Two of the Doctor Who adventures landed on my digital lap and gazed upward longingly at my singular reviewing eye: The Way of the Empty Hand by Julian Richards and The Other Woman by Philip Lawrence are part of Big Finish’s monthly Short Trip series. These are read by Doctor Who actors and are around thirty to forty minutes or so in length. They are indeed a short hop, short stop, and of course a short trip, into Doctor Who.
I have had some acquaintance with the Short Trip series, both in audio and book form, and have always enjoyed the short narrative repast. Short they may be, but rarely lean. So how do these two stories fare? With truncated lengths compared to the usual Doctor Who story, be it book, audio, or television, do these feel a breeze or a rush?
The Way of the Empty Hand is read by Frazer Hines (Jamie McCrimmon) with his usual consummate skill. It can never be over-started that his impression of ‘his’ Doctor, the late Patrick Troughton, is a joy to hear. Not only does he pitch the tone and mannerisms perfectly, there’s something quite touching in hearing him channel his old colleague.
In terms of the story, this is a very gentle comic adventure. Perhaps a little Douglas Adams in tone from time to time, but if you accept it for its lighter qualities, it’s a very enjoyable tale. It is a little like watching The Romans – drama sewn into the farce. Jamie is teleported-cum- captured for an alien arena, to fight for the thrills of Combatia’s reigning overlord. Can the Doctor and Zoe help Jamie and manage to overthrow the deadly regime?

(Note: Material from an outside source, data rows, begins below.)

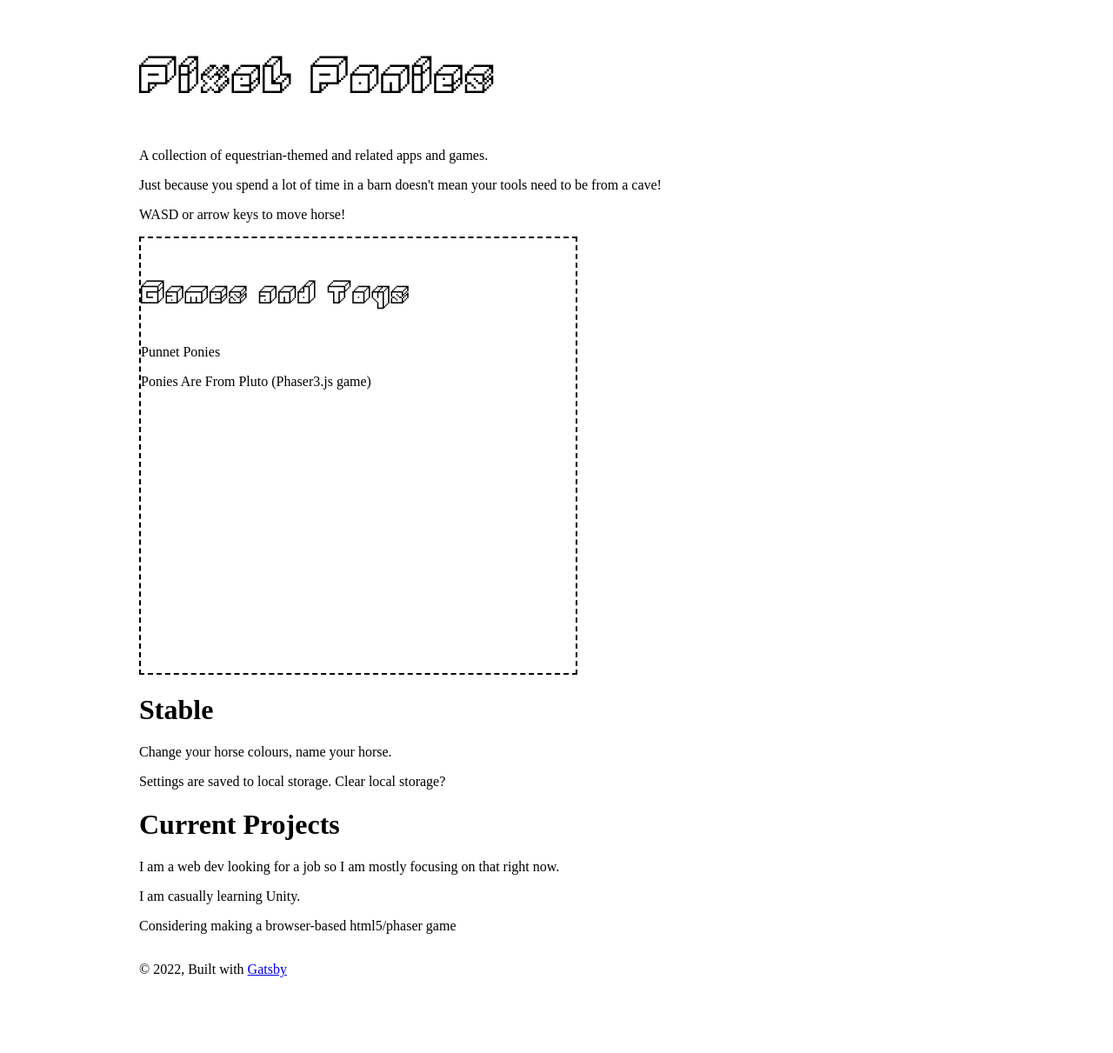
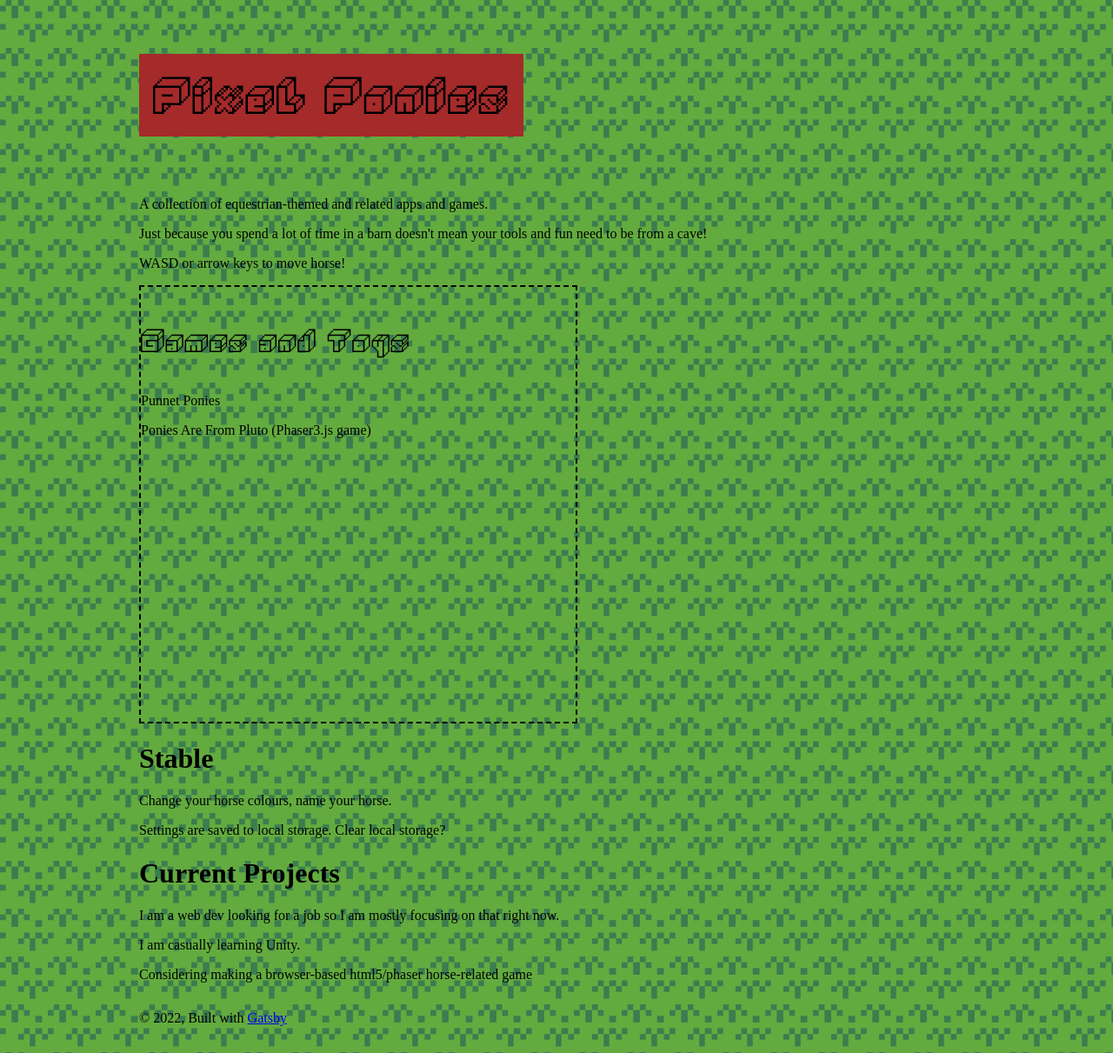
Before and after one commit to jennego/pixel-ponies-website, a Gatsby site: page / in a window 1280 px wide. Shown: the whole page at 87% size. Before the commit the page ends 1155 px from the top, so only its background shows below. Built offline with nearby package versions, Linux system fonts and the light colour scheme; Gatsby itself is replaced by a stand-in of ours.

Commit message:
add grass. Still need to add horse and a wood texture for sign.

```diff
--- a/src/components/layout.css
+++ b/src/components/layout.css
@@ -1,12 +1,20 @@
 @font-face {
   font-family: threedpixel;
   src: url(../images/3D-Thirteen-Pixel-Fonts.ttf);
+}
+
+body {
+  background: url(../images/grass3.png);
+  background-size: 110px;
 }
 
 .heading {
   font-family: threedpixel;
   font-size: 80px;
   font-weight: normal;
+  background-color: brown;
+  padding: 1rem;
+  display: inline-block;
 }
 
 .heading2 {
--- a/src/pages/index.js
+++ b/src/pages/index.js
@@ -11,8 +11,8 @@ const IndexPage = () => (
     <h1 className="heading">Pixel Ponies</h1>
     <p> A collection of equestrian-themed and related apps and games.</p>
     <p>
-      Just because you spend a lot of time in a barn doesn't mean your tools
-      need to be from a cave!
+      Just because you spend a lot of time in a barn doesn't mean your tools and
+      fun need to be from a cave!
     </p>
     <p> WASD or arrow keys to move horse!</p>
 
@@ -29,12 +29,11 @@ const IndexPage = () => (
 
     <h1>Current Projects </h1>
     <p>
-      {" "}
       I am a web dev looking for a job so I am mostly focusing on that right
-      now.{" "}
+      now.
     </p>
     <p> I am casually learning Unity.</p>
-    <p> Considering making a browser-based html5/phaser game</p>
+    <p> Considering making a browser-based html5/phaser horse-related game</p>
   </Layout>
 )
 
```
Also changed, not shown: src/images/grass.png (added), src/images/grass3.png (added), src/images/small_grass.png (added).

Well, probably, naturally, and certainly – as you can probably conclude – there’s every chance good will win out. The plot is hardly new, as old as the non-proverbial hills of Mount Lung, but it’s handled with humour, character and the pace of a gentle fantasy romp. It’s silly in places, very silly, but never feels unfaithful to the era nor the Doctor. I would perhaps go so far to say it has an almost child-like innocence to what is quite a brutal topic, but in some regards, Doctor Who was indeed like that back in the day. As silly as the Doctor actively proves his pacifist ideology, it somehow doesn’t feel out of place. It’s played for laughs, but it doesn’t feel unaware of the line it’s walking.
Perhaps, as I have alluded, the tone feels a little more Hartnell than Troughton, but it certainly has a sixties vibe. Either way, whether in tone with the Troughton era or not, this has a great voice talent, a gentle, fun script, and jaunty adventure that won’t tax you. Perhaps the perfect little story on the bus to work.
The Other Woman is read by Katy Manning, otherwise known to the Brigadier and chums as Jo Grant. This story is a rather unusual one, though again, the plot won’t be unfamiliar to many listeners.
Jo is a little jealous of an alien woman Callandra who seems to have the Doctor enraptured. With promises of helping the Doctor escape his exile on Earth, Jo is suspicious that this alien lady isn’t what she seems. That and Jo really doesn’t like her. Is Jo jealous or does Callandra harbour a dark secret?
This again, is a gentle, straight-forward tale, exploiting the “Other” narrative born from alienation; Jo feels alone in her suspicions of an unknown woman who appears to have charmed all her friends. Again, despite this simplicity of tale, and in some regards, its childish simplicity of character, this lighter approach doesn’t harm the story. Perhaps it’s the constant bombard of contemporary film and television’s high pressure, high octane, Coca-Cola whizz-bang-pop dramatics that makes these gentle tales more engaging. Manning has a very different style to narrative to Hines, but equally charming and befitting the story at hand. Manning’s delivery captures the purity of Jo Grant’s unbridled emotions and energies. The story feels very like being in the head of Jo Grant. Not sure it’s a place that I’m totally comfortable, but for the sake of a story, it works.
All in all, these are gentle, if somewhat disposable little tales from the Doctor’s long lifetime. If you’re looking for depth, drama, and tension, neither will really be offering you such digests on a platter. The beauty of Short Trips, and often Big Finish in general, is their smaller casts capture the spirit of the small BBC production that entertained the masses in the sixties and seventies. The stories maybe simple but they are confident and in the good vocal hands of the professional cast members.
This pair of Short Trips invoke the simpler times of television narratives. Isn’t that worth exploring? You know, just for a short trip?